Yukon Hands-on Labs at PASS

Here's yet another good reason to come to the PASS Community Summit in Seattle... They will have Hands-on labs using Yukon, the next version of SQL Server.

Demo or Commercial?

I was reading this web site with my developer hat on, and thought that I'd actually see something being done in Yukon. You know, a demo of using the software to accomplish something. Silly me, this was not a demo as a developer thinks of it, but rather as the sub-text described it, this was an overview listing (selling) the new features to management.

Better Posts Through Reading

Here are some musings about what makes a good blogger, from my experiences reading other blogs.

2003 Salary Survey

ComputerWorld's 2003 Salary Survey is now available online. The detailed numbers are available after a free registration, but here are a couple of points of interest for the SQL Server community.

Trying out Newsgator

A few months ago, I was introduced to the concept of RSS feeds by a weekly humor email list that I subscribe to called This Is True.  I read up on the idea and learned about this aggregator software that plugs into Outlook called Newsgator.  Imagine my surprise a couple of months later when the SQLTeam Weblogs were launched, with RSS feed as an option.  I was still unconvinced, but now I had a news service that I was checking on a daily or more frequent basis, so the benefits of this technology started becoming apparent. Then, I made the...
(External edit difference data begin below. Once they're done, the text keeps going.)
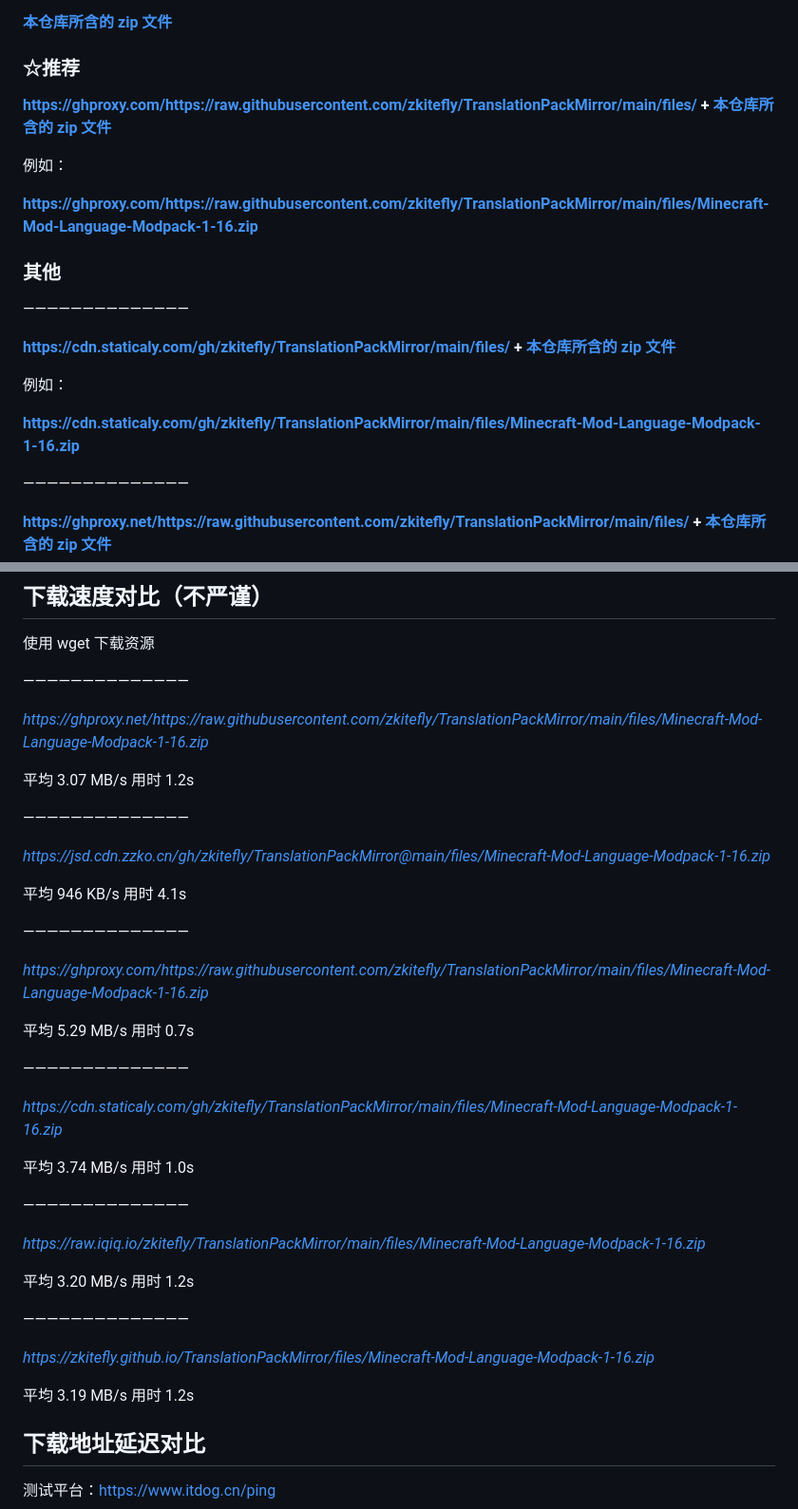
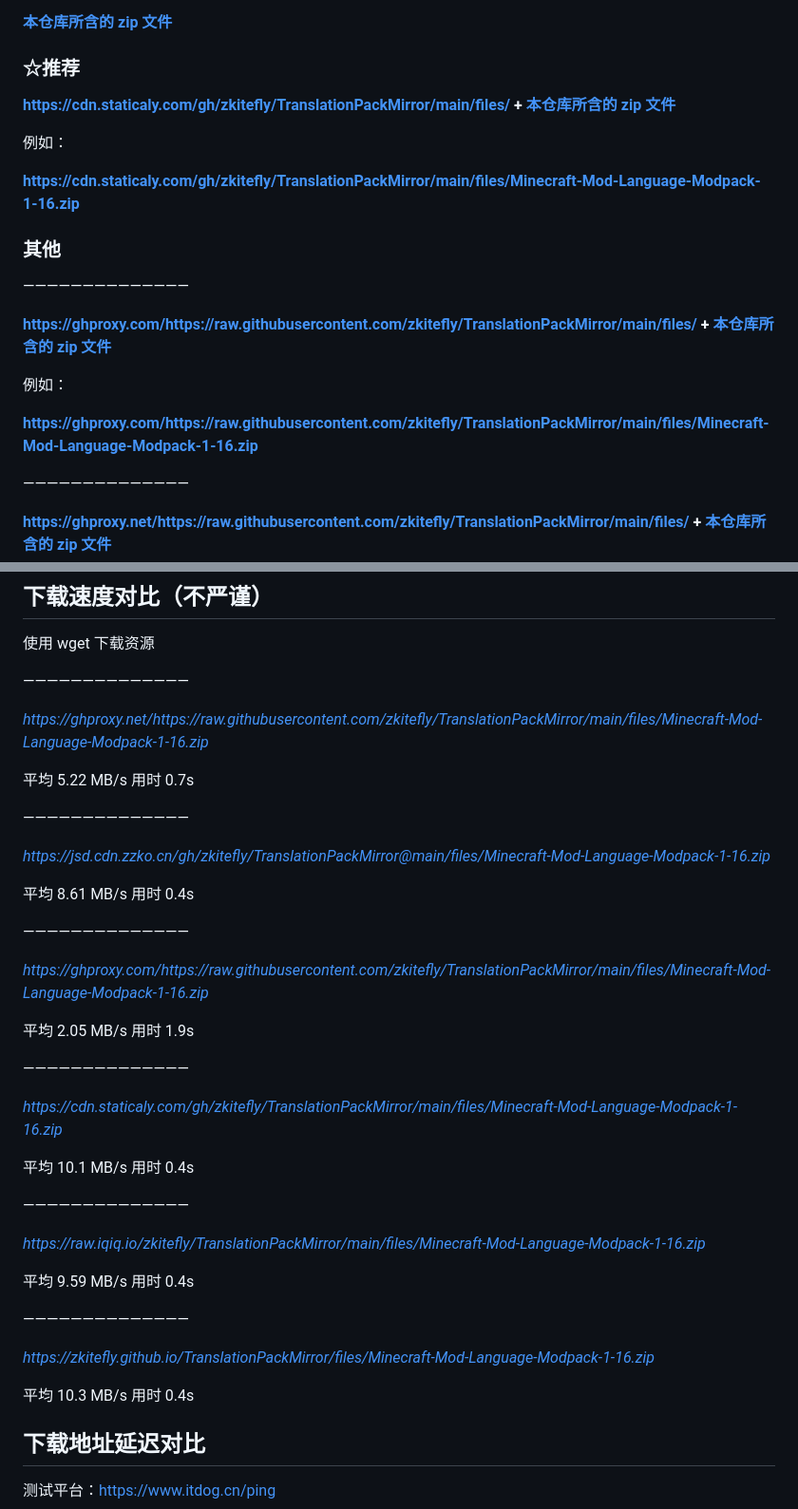
Before and after one commit to zkitefly/TranslationPackMirror, a Markdown page: README.md, 2 parts joined by grey strips. Shown at 95% size. GitHub-like rendering.

```diff
--- a/README.md
+++ b/README.md
@@ -26,21 +26,21 @@
 
 ### **☆推荐**
 
+**https://cdn.staticaly.com/gh/zkitefly/TranslationPackMirror/main/files/ + [本仓库所含的 zip 文件](https://github.com/zkitefly/TranslationPackMirror/tree/main/files)**
+
+例如：
+
+**https://cdn.staticaly.com/gh/zkitefly/TranslationPackMirror/main/files/Minecraft-Mod-Language-Modpack-1-16.zip**
+
+### 其他
+
+——————————————
+
 **https://ghproxy.com/https://raw.githubusercontent.com/zkitefly/TranslationPackMirror/main/files/ + [本仓库所含的 zip 文件](https://github.com/zkitefly/TranslationPackMirror/tree/main/files)**
 
 例如：
 
 **https://ghproxy.com/https://raw.githubusercontent.com/zkitefly/TranslationPackMirror/main/files/Minecraft-Mod-Language-Modpack-1-16.zip**
-
-### 其他
-
-——————————————
-
-**https://cdn.staticaly.com/gh/zkitefly/TranslationPackMirror/main/files/ + [本仓库所含的 zip 文件](https://github.com/zkitefly/TranslationPackMirror/tree/main/files)**
-
-例如：
-
-**https://cdn.staticaly.com/gh/zkitefly/TranslationPackMirror/main/files/Minecraft-Mod-Language-Modpack-1-16.zip**
 
 ——————————————
 
@@ -84,37 +84,37 @@
 
 *https://ghproxy.net/https://raw.githubusercontent.com/zkitefly/TranslationPackMirror/main/files/Minecraft-Mod-Language-Modpack-1-16.zip*
 
-平均 3.07 MB/s  用时 1.2s
+平均 5.22 MB/s  用时 0.7s
 
 ——————————————
 
 *https://jsd.cdn.zzko.cn/gh/zkitefly/TranslationPackMirror@main/files/Minecraft-Mod-Language-Modpack-1-16.zip*
 
-平均 946 KB/s  用时 4.1s
+平均 8.61 MB/s  用时 0.4s
 
 ——————————————
 
 *https://ghproxy.com/https://raw.githubusercontent.com/zkitefly/TranslationPackMirror/main/files/Minecraft-Mod-Language-Modpack-1-16.zip*
 
-平均 5.29 MB/s 用时 0.7s
+平均 2.05 MB/s 用时 1.9s
 
 ——————————————
 
 *https://cdn.staticaly.com/gh/zkitefly/TranslationPackMirror/main/files/Minecraft-Mod-Language-Modpack-1-16.zip*
 
-平均 3.74 MB/s  用时 1.0s
+平均 10.1 MB/s  用时 0.4s
 
 ——————————————
 
 *https://raw.iqiq.io/zkitefly/TranslationPackMirror/main/files/Minecraft-Mod-Language-Modpack-1-16.zip*
 
-平均 3.20 MB/s  用时 1.2s
+平均 9.59 MB/s  用时 0.4s
 
 ——————————————
 
 *https://zkitefly.github.io/TranslationPackMirror/files/Minecraft-Mod-Language-Modpack-1-16.zip*
 
-平均 3.19 MB/s  用时 1.2s
+平均 10.3 MB/s  用时 0.4s
 
 ## 下载地址延迟对比
 
```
More Musings on Yukon

Reading through the DBA Overview of Yukon whitepaper that Graz mentions in his blog, there were a few items that really jumped out at me.  Here are a few thoughts: Dedicated Administrator Connection:  Sounds like a cool feature, always allowing a sysadmin to connect even to a "hung" server.  But you'd better really lockdown those sysadmin logins tight. Recursive Queries:  May be a blessing for people designing hierarchical systems.  May also be a horrid curse.  I can see this leading to a nasty infinite loop with one little slip.  Looking forward to an article by Rob some day... PIVOT and UNPIVOT:  I'm liking...

Multi-Values are Evil Incarnate

It has been several years since I escaped AMV Hell. I have been working in SQL Server, and I'm so happy I got out. AMVs were like some sort of addictive drug that seemed really cool at first but then became an obsession that took over my life and warped my sense of judgment for several years. But thanks to a career-intervention by some friends, I've been clean for the last 5 years, and life is good. My name is Mark, and I am a recovered MV guy.

Worried About Yukon - Iterative vs. Set Based

Last year, one of the features that was being promoted big-time was the idea that you would be able to use the .Net languages to write your stored procedures. Now, I haven't heard any details on the actual final implementation of this but it makes me worried, and here's why...

Come to Seattle!

This isn't really a tourist plug for the city, but rather encouraging you to come to the PASS Community Summit this November 11-14.